Misdemeanor vs. Felony Charges in Indiana: Understanding the Differences


Like most states, Indiana has different categories of criminal charges. In Indianapolis, and the whole of Indiana, crimes are categorized into felonies and misdemeanors. When a person is arrested and charged with a crime in Indiana, they are either charged with a misdemeanor or felony. It is vital that you understand the difference between felonies and misdemeanors in Indiana.

So, what is the difference between misdemeanors and felonies in Indiana? Misdemeanors are less serious crimes than felonies in Indiana. However, while misdemeanors are considered less serious crimes in Indiana, you still face jail time and a fine of up to $5000. Felonies in Indiana are punishable by more than one year in jail and up to $10,000 in fines.

The following is more on misdemeanors and felonies in Indiana:

Misdemeanors in Indiana

While misdemeanor charges in Indiana are lesser charges than felonies, misdemeanors still come with harsh penalties and life-long consequences. For example, a misdemeanor conviction on your criminal record can prevent you from obtaining employment, loans, and even housing.

Indiana has three categories of misdemeanor crimes: Class A, B, and C. The most serious class of misdemeanors is Class A, followed by Class B, then Class C.  Examples of Class A misdemeanors in Indiana include rioting theft, operating while intoxicated. Examples of Class B misdemeanors include public intoxication and disorderly conduct. Examples of Class C misdemeanors include reckless driving and possession of drug paraphernalia.

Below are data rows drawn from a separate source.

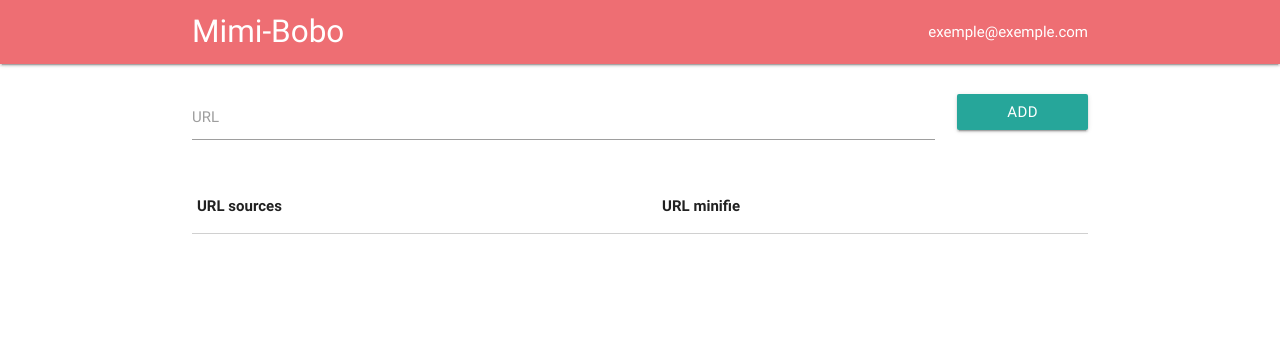
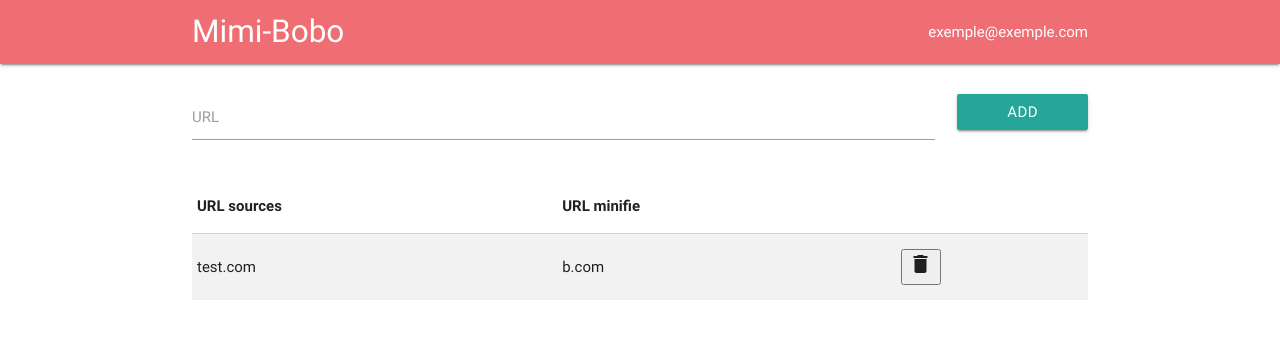
Before and after one commit to VincentCana/url-minifie, an Angular app: page /dashboard in a window 1280 px wide. Shown: the top 338 px of the page. Built offline with nearby package versions, Linux system fonts and the light colour scheme; sample sign-in values are in the browser's storage.

Commit message:
Basic delete of urls

```diff
--- a/src/app/dashboardList.component.html
+++ b/src/app/dashboardList.component.html
@@ -9,7 +9,7 @@
     <tr *ngFor="let url of urls">
       <td>{{url.url}}</td>
       <td>{{url.urlMinifie}}</td>
-      <td><a href="#!"><i class="material-icons">delete</i></a></td>
+      <td><button (click)="deleteUrl($event, url)"><i class="material-icons">delete</i></button></td>
     </tr>
   </tbody>
 </table>
--- a/src/app/dashboardList.component.ts
+++ b/src/app/dashboardList.component.ts
@@ -1,4 +1,8 @@
 import { Component } from '@angular/core';
+import { Http, RequestOptions, Headers } from '@angular/http';
+import 'rxjs/add/operator/toPromise';
+
+const API_BASE_URL = "https://imie-api-mock.cleverapps.io";
 
 @Component({
   selector: 'dashboard-list',
@@ -6,5 +10,17 @@ import { Component } from '@angular/core';
   styleUrls: ['./app.component.css']
 })
 export class DashboardListComponent {
-  urls = localStorage.getItem('urls') || [];
+  constructor(private http: Http){};
+
+  urls = localStorage.getItem('urls') || [{url: "test.com", urlMinifie: "b.com"}];
+
+  deleteUrl(event, url) {
+    this
+      .http
+      .delete(`${API_BASE_URL}/urls/${encodeURIComponent(url.url)}`, {})
+      .toPromise()
+      .then(() => console.log("done"))
+      .catch(e => console.error(e));
+
+  }
 }
```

Felonies in Indiana

Felonies in Indiana are divided into seven categories. The first category of felonies in Indiana is murder. Under Indiana law, a murder charge is the most serious charge a person can face. Being convicted of murder in Indiana can attract a fixed sentence of 45 to 65 years and a monetary fine of up to $10,000. Depending on the specifics of the murder case, a murder conviction can result in a life sentence without parole. Additionally, since murder is a capital offense, sometimes this crime can attract the death penalty.

The other six levels of felony crimes in Indiana are Level 1, Level 2, Level 3, Level 4, Level 5, and Level 6. The following are examples of felonies under each category;

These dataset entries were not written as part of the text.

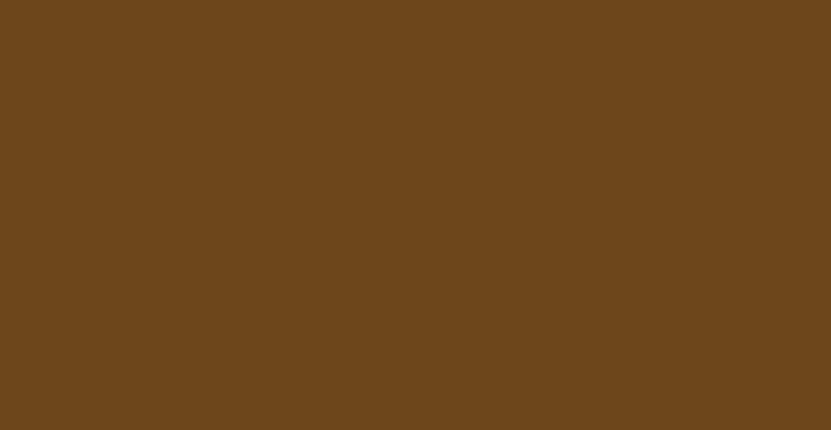
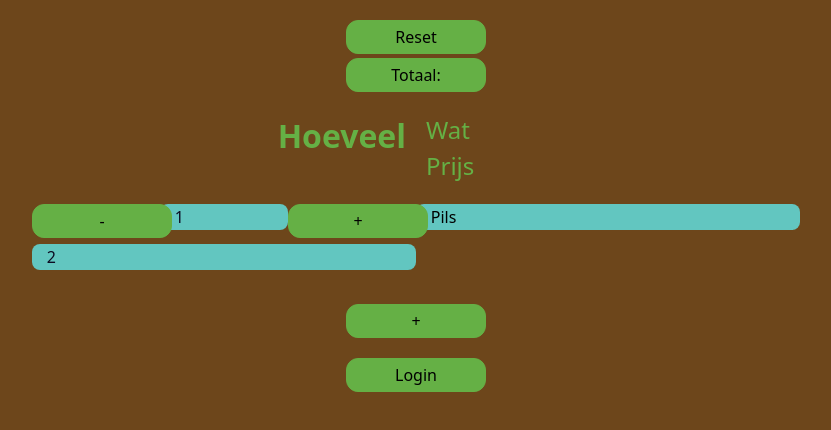
Before and after one commit to S-D-V-A-S-M-V-V-I-C-T-S-S-BAGGER/BAGGER-Vue, a Vue app: page /turf in a window 1280 px wide. Before the commit this address had no page. Shown: the top 430 px of the page, without its empty margins (224-1055 px from the left). Built offline with nearby package versions, Linux system fonts and the light colour scheme.

Commit message:
feat(turf): #3 Made a begining on the "turfen" side of the turflijst. The turf-line grids have be fixed and/or moved to seperate component

```diff
--- a/src/router/index.ts
+++ b/src/router/index.ts
@@ -2,6 +2,7 @@ import { createRouter, createWebHistory } from 'vue-router'
 import HomeView from '../views/HomeView.vue'
 import Menu from '@/views/Menu.vue'
 import Quotes from '@/views/Quotes.vue'
+import Turf from '@/views/Turf.vue'
 
 const router = createRouter({
   history: createWebHistory(import.meta.env.BASE_URL),
@@ -21,6 +22,11 @@ const router = createRouter({
       name: 'quotes',
       component: Quotes,
     },
+    {
+      path: '/turf',
+      name: 'turf',
+      component: Turf,
+    },
   ],
 })
 
--- a/src/views/Menu.vue
+++ b/src/views/Menu.vue
@@ -13,7 +13,7 @@
                           md:grid md:grid-cols-3 md:grid-rows-3 md:gap-5">
     <h1 class="md:col-start-1 md:col-span-3 md:row-start-1 md:justify-self-center">Links</h1>
     <BaggerButton><router-link :to="{ name: 'home'}">Home/Smoelenboek</router-link></BaggerButton>
-    <BaggerButton>Turflijst</BaggerButton>
+    <BaggerButton><router-link :to="{ name: 'turf'}">Turflijst</router-link></BaggerButton>
     <BaggerButton><router-link :to="{ name: 'quotes'}">Quotes</router-link></BaggerButton>
     <BaggerButton>Declaratie indienen</BaggerButton>
     <BaggerButton>Activiteiten planning</BaggerButton>
--- a/src/views/Quotes.vue
+++ b/src/views/Quotes.vue
@@ -13,8 +13,8 @@ import BaggerInput from '@/components/BaggerInput.vue';
     {"when": "01/21/2026", "who": "Guido", "what": "Het is tijd voor een Burgeroorlog"},
     {"when": "01/21/2026", "who": "Minke, Conner", "what": "\"De provincie waar Lelystad ligt\", \"Overijssel!\""},
     {"when": "01/21/2026", "who": "Conner, Minke & Rik, Conner", "what": "\"Traject van Enschede naar Deventer en als je dan verder gaat, naast Flevoland\", \"Zwolle?\", \"Ja!\""},
-    {"when": "01/21/2026", "who": "Lucas", "what": "De persoon die dit heeft geschreven heeft ontzettende hersenstamkanker.., Sorry dat ging te ver. Hij is dom."},
-    {"when": "01/21/2026", "who": "Guusje", "what": "Mijn huisbaas ruikt naar mijn oma!"}
+    {"when": "01/27/2026", "who": "Lucas", "what": "De persoon die dit heeft geschreven heeft ontzettende hersenstamkanker.., Sorry dat ging te ver. Hij is dom."},
+    {"when": "01/28/2026", "who": "Guusje", "what": "Mijn huisbaas ruikt naar mijn oma!"}
   ]);
 
   const formatDate = (dateString: string) => {
--- /dev/null
+++ b/src/views/Turf.vue
@@ -0,0 +1,88 @@
+<script setup lang="ts">
+  import { ref } from 'vue';
+
+  import BaggerButton from '@/components/BaggerButton.vue';
+  import BaggerInput from '@/components/BaggerInput.vue';
+
+
+  const total = ref();
+
+  // TODO 20260130: make the turf line a seprate component so that it can be added by the plus button
+  const lineAmount = ref();
+  const item = ref();
+  const price = ref();
+</script>
+
+<template>
+
+  <!-- Flex -->
+  <div id="wrapper" class="flex flex-col items-center mx-5 my-5 gap-y-5">
+
+    <!-- Flex -->
+    <div id="total" class="flex flex-col gap-y-1">
+      <BaggerButton>Reset</BaggerButton>
+      <BaggerButton>Totaal: {{ total }}</BaggerButton>
+    </div>
+
+    <!-- Grid 2 rows 2 cols -->
+    <div id="titles" class="grid grid-rows-2 grid-cols-2 gap-x-5">
+      <h1 class="row-start-1 row-span-2 col-start-1 col-span-1">Hoeveel</h1>
+      <h2 class="row-start-1 row-span-1 col-start-2 col-span-1">Wat</h2>
+      <h2 class="row-start-2 row-span-1 col-start-2 col-span-1">Prijs</h2>
+    </div>
+
+
+    <!-- Grid 2 rows 4 cols -->
+    <div id="turf-line" class="grid grid-rows-2 grid-cols-6 md:w-[60vw] min-h-[10vh]">
+
+      <div id="minus" class="row-start-1 row-span-2 col-start-1 col-span-1">
+        <BaggerButton>-</BaggerButton>
+      </div>
+
+      <div id="amount" class="row-start-1 row-span-2 col-start-2 col-span-1">
+        <BaggerInput
+          v-model="lineAmount"
+          type="number"
+          value="1"
+        />
+      </div>
+
+      <div id="plus" class="row-start-1 row-span-2 col-start-3 col-span-1">
+        <BaggerButton>+</BaggerButton>
+      </div>
+
+      <div id="item-input" class="row-start-1 row-span-1 col-start-4 col-span-3">
+        <BaggerInput
+          v-model="item"
+          type="text"
+          placeholder="Pils"
+        />
+      </div>
+
+      <div id="item-price" class="row-start-2 row-span-1 col-start-1 col-span-3">
+        <BaggerInput
+          v-model="price"
+          type="number"
+          min="0"
+          value="2"
+          step=".01"
+        />
+      </div>
+
+    </div>
+
+    <!-- TODO 20260130: make the turf line a seprate component so that it can be added by the plus button -->
+    <div id="plus-turf-line">
+      <BaggerButton>+</BaggerButton>
+    </div>
+
+    <div id="login">
+      <BaggerButton>Login</BaggerButton>
+    </div>
+
+  </div>
+
+
+</template>
+
+<style scoped></style>
```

  • Examples of Level 6 felonies include strangulation, possession of a controlled substance, and theft of a vehicle.
  • Examples of Level 5 felonies include criminal recklessness (involving a weapon), robbery (involving no injuries), and involuntary manslaughter.
  • Examples of Level 4 felonies include arson, sexual battery, and possession of a firearm by a serious violent felon
  • Examples of Level 3 felonies include aggravated battery (resulting in serious injury), rape, child molestation, kidnapping, fleeing the police in a vehicle (resulting in death)
  • Examples of Level 2 felonies include voluntary manslaughter, kidnapping for ransom, child sex trafficking, and certain drug crimes
  • Examples of Level 1 felonies include attempted murder, child molesting, enhanced rape charge, and drug dealing resulting in death

Legal Help Is Available

If you or a loved one is arrested and charged with a criminal offense, do not hesitate to contact the qualified Indiana criminal defense lawyers at Rigney Law LLC.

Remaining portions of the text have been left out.